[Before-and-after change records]
· · ·

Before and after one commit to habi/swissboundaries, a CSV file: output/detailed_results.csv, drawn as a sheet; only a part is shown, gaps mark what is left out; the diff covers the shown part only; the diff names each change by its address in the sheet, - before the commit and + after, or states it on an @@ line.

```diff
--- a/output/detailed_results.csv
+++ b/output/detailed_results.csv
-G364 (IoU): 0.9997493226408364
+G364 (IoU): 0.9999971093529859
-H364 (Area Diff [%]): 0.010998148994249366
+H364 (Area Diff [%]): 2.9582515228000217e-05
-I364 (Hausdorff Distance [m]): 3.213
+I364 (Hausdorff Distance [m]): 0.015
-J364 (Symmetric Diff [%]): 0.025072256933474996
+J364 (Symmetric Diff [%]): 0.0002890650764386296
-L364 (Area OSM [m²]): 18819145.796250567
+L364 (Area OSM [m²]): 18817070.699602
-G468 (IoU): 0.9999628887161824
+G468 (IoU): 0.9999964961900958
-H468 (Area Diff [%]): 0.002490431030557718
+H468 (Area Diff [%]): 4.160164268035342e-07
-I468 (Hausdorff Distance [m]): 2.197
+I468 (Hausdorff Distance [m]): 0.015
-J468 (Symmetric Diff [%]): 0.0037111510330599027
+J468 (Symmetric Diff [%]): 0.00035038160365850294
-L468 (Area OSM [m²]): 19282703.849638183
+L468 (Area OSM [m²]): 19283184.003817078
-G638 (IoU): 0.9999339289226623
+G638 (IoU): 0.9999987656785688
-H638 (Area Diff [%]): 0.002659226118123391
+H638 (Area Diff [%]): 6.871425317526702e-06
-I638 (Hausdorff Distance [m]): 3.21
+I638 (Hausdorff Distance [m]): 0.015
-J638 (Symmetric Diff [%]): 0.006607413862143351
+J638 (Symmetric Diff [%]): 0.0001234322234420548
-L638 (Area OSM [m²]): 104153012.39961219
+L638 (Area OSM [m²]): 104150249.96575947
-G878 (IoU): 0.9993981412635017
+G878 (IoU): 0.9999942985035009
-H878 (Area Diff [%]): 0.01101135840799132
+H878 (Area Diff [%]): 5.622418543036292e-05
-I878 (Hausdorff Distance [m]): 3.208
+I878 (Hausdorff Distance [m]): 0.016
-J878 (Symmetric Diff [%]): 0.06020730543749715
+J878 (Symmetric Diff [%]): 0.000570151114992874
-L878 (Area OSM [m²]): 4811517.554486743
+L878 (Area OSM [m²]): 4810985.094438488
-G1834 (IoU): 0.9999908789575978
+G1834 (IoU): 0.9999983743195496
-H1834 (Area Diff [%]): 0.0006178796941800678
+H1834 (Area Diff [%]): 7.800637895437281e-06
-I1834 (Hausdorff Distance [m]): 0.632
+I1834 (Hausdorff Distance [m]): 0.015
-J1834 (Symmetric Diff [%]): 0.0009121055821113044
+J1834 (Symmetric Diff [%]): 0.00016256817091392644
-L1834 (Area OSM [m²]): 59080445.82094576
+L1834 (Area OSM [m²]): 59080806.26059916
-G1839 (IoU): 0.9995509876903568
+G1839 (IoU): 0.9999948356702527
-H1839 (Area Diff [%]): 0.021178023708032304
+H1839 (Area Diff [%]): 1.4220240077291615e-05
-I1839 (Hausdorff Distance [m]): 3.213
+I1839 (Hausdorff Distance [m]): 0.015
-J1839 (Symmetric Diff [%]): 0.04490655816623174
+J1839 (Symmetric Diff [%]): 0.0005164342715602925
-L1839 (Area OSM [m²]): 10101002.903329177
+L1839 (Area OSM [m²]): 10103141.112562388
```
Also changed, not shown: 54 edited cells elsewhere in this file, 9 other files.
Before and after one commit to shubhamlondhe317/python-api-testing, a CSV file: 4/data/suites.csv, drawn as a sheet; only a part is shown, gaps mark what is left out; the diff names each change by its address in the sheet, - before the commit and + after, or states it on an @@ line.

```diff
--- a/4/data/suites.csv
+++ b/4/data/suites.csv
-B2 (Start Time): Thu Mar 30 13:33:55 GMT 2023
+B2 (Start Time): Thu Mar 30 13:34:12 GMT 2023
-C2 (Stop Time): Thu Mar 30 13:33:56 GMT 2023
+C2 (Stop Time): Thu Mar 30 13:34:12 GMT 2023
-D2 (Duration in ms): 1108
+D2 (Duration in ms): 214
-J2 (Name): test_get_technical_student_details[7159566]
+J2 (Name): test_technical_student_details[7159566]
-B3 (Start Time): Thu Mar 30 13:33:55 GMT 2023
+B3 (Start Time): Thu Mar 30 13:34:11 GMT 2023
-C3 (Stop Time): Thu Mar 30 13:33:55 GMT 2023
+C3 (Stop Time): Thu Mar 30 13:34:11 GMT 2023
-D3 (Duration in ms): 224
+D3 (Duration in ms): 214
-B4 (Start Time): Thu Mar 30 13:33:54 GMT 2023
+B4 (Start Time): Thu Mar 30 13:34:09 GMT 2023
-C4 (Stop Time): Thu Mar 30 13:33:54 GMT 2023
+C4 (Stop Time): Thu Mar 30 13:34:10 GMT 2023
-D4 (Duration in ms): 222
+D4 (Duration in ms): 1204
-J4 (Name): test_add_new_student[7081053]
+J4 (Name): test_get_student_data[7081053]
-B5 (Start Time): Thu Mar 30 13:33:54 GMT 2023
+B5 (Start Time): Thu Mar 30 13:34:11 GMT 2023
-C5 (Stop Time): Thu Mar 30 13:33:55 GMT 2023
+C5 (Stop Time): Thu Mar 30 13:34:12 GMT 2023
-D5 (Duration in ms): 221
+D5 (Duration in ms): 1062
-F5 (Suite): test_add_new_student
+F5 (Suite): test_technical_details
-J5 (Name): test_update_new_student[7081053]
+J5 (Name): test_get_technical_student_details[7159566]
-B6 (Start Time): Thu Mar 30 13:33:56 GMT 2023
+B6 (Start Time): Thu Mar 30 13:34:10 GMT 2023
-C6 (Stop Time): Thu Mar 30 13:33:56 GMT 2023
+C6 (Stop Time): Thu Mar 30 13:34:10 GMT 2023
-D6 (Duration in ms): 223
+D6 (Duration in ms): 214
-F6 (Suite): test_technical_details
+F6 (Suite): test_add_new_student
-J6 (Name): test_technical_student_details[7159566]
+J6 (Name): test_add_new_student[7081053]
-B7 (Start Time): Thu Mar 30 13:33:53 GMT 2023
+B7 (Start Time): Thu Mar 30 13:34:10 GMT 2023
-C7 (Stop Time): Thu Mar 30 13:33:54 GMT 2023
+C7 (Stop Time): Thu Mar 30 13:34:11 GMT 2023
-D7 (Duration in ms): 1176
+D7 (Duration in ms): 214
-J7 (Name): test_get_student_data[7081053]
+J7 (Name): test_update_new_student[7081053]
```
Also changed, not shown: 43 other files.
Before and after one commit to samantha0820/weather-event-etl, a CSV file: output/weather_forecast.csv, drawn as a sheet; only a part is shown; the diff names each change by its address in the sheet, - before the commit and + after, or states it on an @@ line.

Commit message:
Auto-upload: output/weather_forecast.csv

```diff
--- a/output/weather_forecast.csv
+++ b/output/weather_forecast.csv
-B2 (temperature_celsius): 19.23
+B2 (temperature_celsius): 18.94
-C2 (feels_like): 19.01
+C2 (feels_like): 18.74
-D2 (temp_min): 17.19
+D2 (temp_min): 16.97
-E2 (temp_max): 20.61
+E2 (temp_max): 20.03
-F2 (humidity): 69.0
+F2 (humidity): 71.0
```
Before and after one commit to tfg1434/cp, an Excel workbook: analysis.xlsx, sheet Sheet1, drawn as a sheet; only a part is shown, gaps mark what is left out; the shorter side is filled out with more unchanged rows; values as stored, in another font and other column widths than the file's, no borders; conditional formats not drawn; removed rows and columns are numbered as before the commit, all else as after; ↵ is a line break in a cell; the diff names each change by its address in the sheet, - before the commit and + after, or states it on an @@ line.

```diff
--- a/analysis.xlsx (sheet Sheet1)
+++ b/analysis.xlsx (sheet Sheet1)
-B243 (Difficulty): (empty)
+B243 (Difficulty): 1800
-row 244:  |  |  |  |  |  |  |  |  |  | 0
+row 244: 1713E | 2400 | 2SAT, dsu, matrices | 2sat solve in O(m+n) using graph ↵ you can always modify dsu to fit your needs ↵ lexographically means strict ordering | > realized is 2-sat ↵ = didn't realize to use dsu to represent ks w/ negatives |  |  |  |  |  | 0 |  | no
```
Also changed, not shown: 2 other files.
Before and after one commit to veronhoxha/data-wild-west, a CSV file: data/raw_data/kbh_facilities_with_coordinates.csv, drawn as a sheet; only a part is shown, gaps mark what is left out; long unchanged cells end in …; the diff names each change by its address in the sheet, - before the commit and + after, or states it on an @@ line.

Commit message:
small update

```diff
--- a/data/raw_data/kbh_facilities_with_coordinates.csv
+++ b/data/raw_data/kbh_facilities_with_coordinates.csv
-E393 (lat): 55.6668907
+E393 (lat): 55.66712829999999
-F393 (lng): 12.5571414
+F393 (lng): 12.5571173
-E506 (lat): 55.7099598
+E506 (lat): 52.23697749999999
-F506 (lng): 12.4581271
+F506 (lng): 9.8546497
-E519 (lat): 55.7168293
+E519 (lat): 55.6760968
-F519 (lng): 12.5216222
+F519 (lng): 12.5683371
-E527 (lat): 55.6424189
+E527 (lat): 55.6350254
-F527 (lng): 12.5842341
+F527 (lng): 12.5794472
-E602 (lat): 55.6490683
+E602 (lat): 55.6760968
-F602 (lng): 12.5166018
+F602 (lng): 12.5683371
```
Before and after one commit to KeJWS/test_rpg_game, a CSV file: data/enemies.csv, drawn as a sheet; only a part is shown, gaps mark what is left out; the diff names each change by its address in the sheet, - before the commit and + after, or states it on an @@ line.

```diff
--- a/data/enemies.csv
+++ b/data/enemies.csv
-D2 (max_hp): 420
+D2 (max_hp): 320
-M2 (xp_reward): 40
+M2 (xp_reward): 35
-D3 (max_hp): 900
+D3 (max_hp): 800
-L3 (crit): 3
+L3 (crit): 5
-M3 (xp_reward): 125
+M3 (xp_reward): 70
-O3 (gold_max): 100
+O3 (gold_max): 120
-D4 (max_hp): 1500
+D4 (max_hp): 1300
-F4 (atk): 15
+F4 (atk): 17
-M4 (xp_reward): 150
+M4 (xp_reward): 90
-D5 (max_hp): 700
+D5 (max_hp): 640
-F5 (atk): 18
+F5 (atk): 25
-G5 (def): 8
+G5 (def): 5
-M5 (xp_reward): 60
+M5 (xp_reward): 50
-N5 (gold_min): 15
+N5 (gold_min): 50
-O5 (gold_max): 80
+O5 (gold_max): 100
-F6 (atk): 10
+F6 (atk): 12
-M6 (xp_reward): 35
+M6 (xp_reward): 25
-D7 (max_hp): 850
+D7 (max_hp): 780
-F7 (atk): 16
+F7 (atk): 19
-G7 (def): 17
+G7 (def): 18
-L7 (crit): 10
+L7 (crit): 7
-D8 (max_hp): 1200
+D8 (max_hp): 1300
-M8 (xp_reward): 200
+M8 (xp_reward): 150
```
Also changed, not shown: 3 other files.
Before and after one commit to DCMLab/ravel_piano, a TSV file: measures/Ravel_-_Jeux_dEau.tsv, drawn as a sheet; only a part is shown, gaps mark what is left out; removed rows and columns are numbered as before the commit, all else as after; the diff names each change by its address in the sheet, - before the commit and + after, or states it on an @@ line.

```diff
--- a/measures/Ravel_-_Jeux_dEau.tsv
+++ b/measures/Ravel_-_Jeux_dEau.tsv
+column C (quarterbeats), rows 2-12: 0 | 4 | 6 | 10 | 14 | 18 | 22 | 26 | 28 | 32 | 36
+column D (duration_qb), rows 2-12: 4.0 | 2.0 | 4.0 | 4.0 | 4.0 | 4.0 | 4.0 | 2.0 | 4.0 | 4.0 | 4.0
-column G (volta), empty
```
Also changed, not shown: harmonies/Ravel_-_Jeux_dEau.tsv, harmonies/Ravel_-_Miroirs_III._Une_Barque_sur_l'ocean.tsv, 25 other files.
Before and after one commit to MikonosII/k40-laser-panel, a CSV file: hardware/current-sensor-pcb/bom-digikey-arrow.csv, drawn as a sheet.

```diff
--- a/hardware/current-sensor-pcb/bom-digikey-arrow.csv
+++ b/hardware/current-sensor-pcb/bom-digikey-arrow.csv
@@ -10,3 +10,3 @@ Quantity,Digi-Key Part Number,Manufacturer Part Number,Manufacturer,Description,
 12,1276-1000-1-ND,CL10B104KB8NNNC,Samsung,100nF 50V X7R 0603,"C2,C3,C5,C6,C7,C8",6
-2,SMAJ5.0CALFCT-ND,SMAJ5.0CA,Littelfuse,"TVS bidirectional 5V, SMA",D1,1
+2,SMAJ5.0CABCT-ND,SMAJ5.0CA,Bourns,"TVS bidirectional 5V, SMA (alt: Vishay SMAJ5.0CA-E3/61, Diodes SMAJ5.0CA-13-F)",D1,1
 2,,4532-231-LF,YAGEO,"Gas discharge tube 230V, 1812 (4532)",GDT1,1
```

· · ·

■ **THE PROBLEM**: Where in the records does the string "columns" appear? Copy every line that has it.

■ **WRITTEN SOLUTION**:
Before and after one commit to tfg1434/cp, an Excel workbook: analysis.xlsx, sheet Sheet1, drawn as a sheet; only a part is shown, gaps mark what is left out; the shorter side is filled out with more unchanged rows; values as stored, in another font and other column widths than the file's, no borders; conditional formats not drawn; removed rows and columns are numbered as before the commit, all else as after; ↵ is a line break in a cell; the diff names each change by its address in the sheet, - before the commit and + after, or states it on an @@ line.
Before and after one commit to DCMLab/ravel_piano, a TSV file: measures/Ravel_-_Jeux_dEau.tsv, drawn as a sheet; only a part is shown, gaps mark what is left out; removed rows and columns are numbered as before the commit, all else as after; the diff names each change by its address in the sheet, - before the commit and + after, or states it on an @@ line.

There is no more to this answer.